Before I ask a child to get started on the puzzle, I explain that it is a difficult puzzle, and there is no one right way to put it together. Each individual experiments to find the fit that works for them. I tell the children this, and I know that this is true, but it is so hard to bite my tongue when I see a child doing it wrong. I have watched SO MANY children put this puzzle together. There is no one right way, but there are a lot of wrong ways! As I said, part of the purpose of the puzzle is to teach children patience and determination, so other than encouraging children to keep track of what works and what doesn’t, I refrain from telling them what to do. And it’s a good thing too, because in spite of all my experience, in spite of the hours upon hours that I have spent watching different children put this thing together in different ways, I still get surprised. Every once in a while, as I sit there biting my tongue, watching a child build upon a foundation that I just know is going to backfire, magic happens. It works. They complete the puzzle. Now, I’ve had this experience a few times before. I feel sure the child is doing it wrong, then they complete it in a way I never imagined possible, and I am reminded that I really don’t have all the answers, even to a simple child’s puzzle. Each time it happens, I am surprised.

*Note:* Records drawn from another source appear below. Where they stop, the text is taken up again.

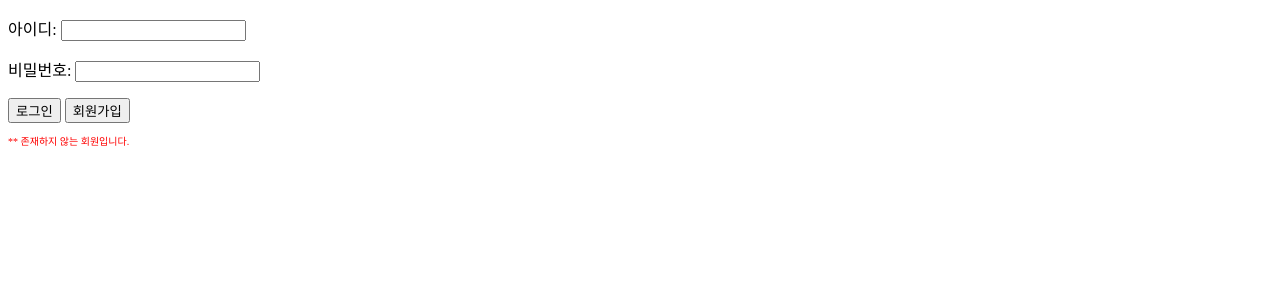
Repository: LeeKukJu/JSP-Study
Page: http://localhost/JSPBook/ch07/totaltest/total_signin_process.jsp
An editor plug-in stored every save of this project. The page is shown before and after the next save, followed by the edit.
The browser window is 1280 px wide. The pictures show the whole page.
The page is served by Tomcat 9. Other server files are loaded and not shown.

Above is the page before, as saved 2023-01-31 06:18:50.

### JSPBook/WebContent/ch07/totaltest/total_signin_process.jsp
<%@page import="dto.MemberVO"%>
<%@page import="java.util.ArrayList"%>
<%@page import="dao.MemberDAO"%>
<%@ page language="java" contentType="text/html; charset=UTF-8"
    pageEncoding="UTF-8"%>

<!--
	로그인 처리를 진행해주세요.

	MemberDAO 클래스를 작성하고 싱글턴 패턴을 적용 후,
	- 회원 전체 리스트를 가져올 수 있는 함수를 작성하세요.
	- 회원 아이디,비밀번호에 해당하는 회원 정보를 가져올 수 있는 함수를 작성하세요.

	1) 로그인 성공 시, total_memberList.jsp로 이동시켜주세요.
	2) 로그인 실패 시, total_signin.jsp로 이동시켜주세요.
 -->

 <%
 	// 1. 로그인 페이지에서 전송한 아이디, 비밀번호를 받는다.
 	String id = request.getParameter("mem_id");
 	String pw = request.getParameter("mem_pw");
 	String msg = null;

 	// 2. 전달받은 아이디, 비밀번호에 해당하는 내 정보가 있는지 없는지 체크
 	// - 회원 데이터 전부를 요청해야한다.
 	// - 회원 데이터 전부와 전달받은 아이디, 비밀번호를 비교한다.
 	// - 회원 데이터 전부를 가져오기 위해 DAO한테 요청
 	// - DAO 인스턴스 필요
 	// - DAO 인스턴스를 통해 회원 데이터 전부를 가져오기 위한 기능 요청

 	MemberDAO dao = MemberDAO.getInstance(); // DAO 인스턴스 얻어오기
 	ArrayList<MemberVO> memberList = dao.getMemberList(); // DAO 인스턴스에서 회원 전체 들고오기


 	// 회원 전체와 전달받은 아이디, 비밀번호를 비교
 	if(memberList.size() > 0){ // 회원 목록 데이터가 존재하면
 		// '회원정보가 존재할때? 존재하지 않을때?'에 해당하는 스위칭
 		boolean flag = false;

 		for(MemberVO memberVO : memberList){
 			if(id.equals(memberVO.getMem_id()) && pw.equals(memberVO.getMem_pw())){
 				flag = true;   // 회원정보가 존재
 				break;
 			}
 		}
 		if(flag){ // 회원정보가 존재하면
 			msg = id + "님! 환영합니다.";

 			session.setAttribute("msg", msg);
 			session.setAttribute("mem_id", id);
 			response.sendRedirect("./total_memberList.jsp");
 		}else{

 			msg = "존재하지 않는 회원입니다.";
 			request.setAttribute("msg", msg);
 			request.getRequestDispatcher("./total_signin.jsp").forward(request, response);
 		}
 	}else{			// 회원 목록 데이터가 존재하지 않음.
 			msg = "존재하지 않는 회원입니다.";
 			request.setAttribute("msg", msg);
 			request.getRequestDispatcher("./total_signin.jsp").forward(request, response);

 	}







 %>

### JSPBook/WebContent/ch07/totaltest/total_signin.jsp
<%@ page language="java" contentType="text/html; charset=UTF-8"
    pageEncoding="UTF-8"%>
<%@ taglib prefix="c" uri="http://java.sun.com/jsp/jstl/core" %>
<!DOCTYPE html>
<html>
<head>
<meta charset="UTF-8">
<title>Insert title here</title>
</head>
<body>
<!--
	문제1) 아이디, 비밀번호를 입력받고 전송 할 폼 양식을 작성하세요.

		아이디 name = mem_id
		비밀번호  name = mem_pw
		버튼이름은 로그인

		버튼 아래에 p태그로 msg 출력 공간 만들어놓기
		<p>에러 메세지를 표시해주세요</p>

		전송 경로 : total_signin_process.jsp

	문제2) 로그인 처리(submit) 후, 로그인 실패 시에 해당 페이지에서 에러메시지를 출력해주세요.
		- 메세지 처리는 자유롭게
		- 메시지 내용도 자유롭게
		- p태그에 메세지를 출력해주세면 됩니다.
 -->

	<form action="total_signin_process.jsp" method="post">
		<p>아이디: <input type="text" name="mem_id"/> </p>
		<p>비밀번호: <input type="text" name="mem_pw"/> </p>
		<input type="submit" value="로그인">
		<a href="./total_signup.jsp"><input type="button" value="회원가입"></a><br>
	</form>
	<%
		if(request.getAttribute("msg") != null){

	%>
			<p style="font-size:10px; color:red;">** <%=request.getAttribute("msg") %></p>
	<%
		}
	%>
	<c:if test="${err == '1'}">
		<p style="font-size:10px; color:red;">** 존재하지 않는 회원입니다.</p>
	</c:if>
</body>
</html>

### JSPBook/src/dao/MemberDAO.java
package dao;

import java.util.ArrayList;

import dto.MemberVO;

public class MemberDAO{

	private ArrayList<MemberVO> memberList = new ArrayList<MemberVO>();
	private static MemberDAO instance = new MemberDAO();
	public static MemberDAO getInstance() {
		return instance;
	}

	public ArrayList<MemberVO> getMemberList() {
		return memberList;
	}

	public void insertMember(MemberVO member) {
		memberList.add(member);
	}

}

After the next save:
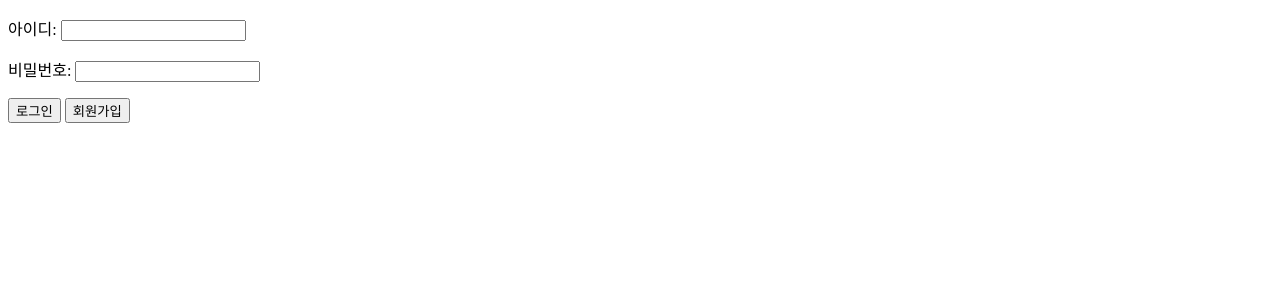
Saved 88 s later.
--- a/JSPBook/WebContent/ch07/totaltest/total_signin.jsp
+++ b/JSPBook/WebContent/ch07/totaltest/total_signin.jsp
@@ -25,21 +25,23 @@
 		- 메시지 내용도 자유롭게
 		- p태그에 메세지를 출력해주세면 됩니다.
  -->
-
+ 	<%
+ 		String error = request.getParameter("error");
+ 	%>
 	<form action="total_signin_process.jsp" method="post">
 		<p>아이디: <input type="text" name="mem_id"/> </p>
 		<p>비밀번호: <input type="text" name="mem_pw"/> </p>
 		<input type="submit" value="로그인">
 		<a href="./total_signup.jsp"><input type="button" value="회원가입"></a><br>
 	</form>
-	<%
+	<%--
 		if(request.getAttribute("msg") != null){
 
-	%>
-			<p style="font-size:10px; color:red;">** <%=request.getAttribute("msg") %></p>
-	<%
+	--%>
+<%-- 			<p style="font-size:10px; color:red;">** <%=request.getAttribute("msg") %></p> --%>
+	<%--
 		}
-	%>
+	--%>
 	<c:if test="${err == '1'}">
 		<p style="font-size:10px; color:red;">** 존재하지 않는 회원입니다.</p>
 	</c:if>

After the 2 saves that followed:
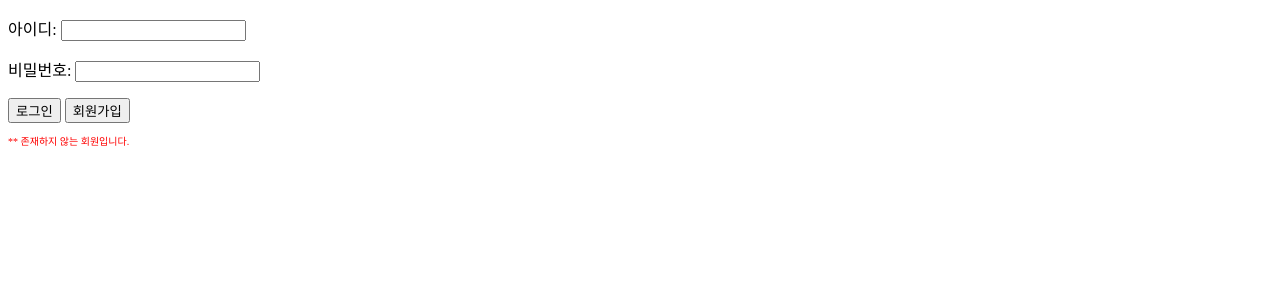
The 2 saves are shown as one change because 1 left the picture as it was.
The last was saved 3 min 29 s later.
--- a/JSPBook/WebContent/ch07/totaltest/total_signin_process.jsp
+++ b/JSPBook/WebContent/ch07/totaltest/total_signin_process.jsp
@@ -51,14 +51,14 @@
  			response.sendRedirect("./total_memberList.jsp");
  		}else{
 
- 			msg = "존재하지 않는 회원입니다.";
- 			request.setAttribute("msg", msg);
- 			request.getRequestDispatcher("./total_signin.jsp").forward(request, response);
+//  			msg = "존재하지 않는 회원입니다.";
+//  			request.setAttribute("msg", msg);
+ 			request.getRequestDispatcher("./total_signin.jsp?error=1").forward(request, response);
  		}
  	}else{			// 회원 목록 데이터가 존재하지 않음.
- 			msg = "존재하지 않는 회원입니다.";
- 			request.setAttribute("msg", msg);
- 			request.getRequestDispatcher("./total_signin.jsp").forward(request, response);
+//  			msg = "존재하지 않는 회원입니다.";
+//  			request.setAttribute("msg", msg);
+ 			request.getRequestDispatcher("./total_signin.jsp?error=1").forward(request, response);
 
  	}
 
--- a/JSPBook/WebContent/ch07/totaltest/total_signin.jsp
+++ b/JSPBook/WebContent/ch07/totaltest/total_signin.jsp
@@ -28,6 +28,7 @@
  	<%
  		String error = request.getParameter("error");
  	%>
+ 	<c:set value="<%=error %>" var="err"/>
 	<form action="total_signin_process.jsp" method="post">
 		<p>아이디: <input type="text" name="mem_id"/> </p>
 		<p>비밀번호: <input type="text" name="mem_pw"/> </p>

It would be silly if I didn’t use my knowledge and life experience to guide my choices, and selfish not to offer any wisdom I’ve got to people I care about. At the same time, there will always be so much that I don’t know. I need to remind myself frequently that I have both much to offer, and much to learn. It is humbling and gratifying to experience this, and I encourage others to look out for those moments when you too can witness a surprise ending to one of life’s many puzzles.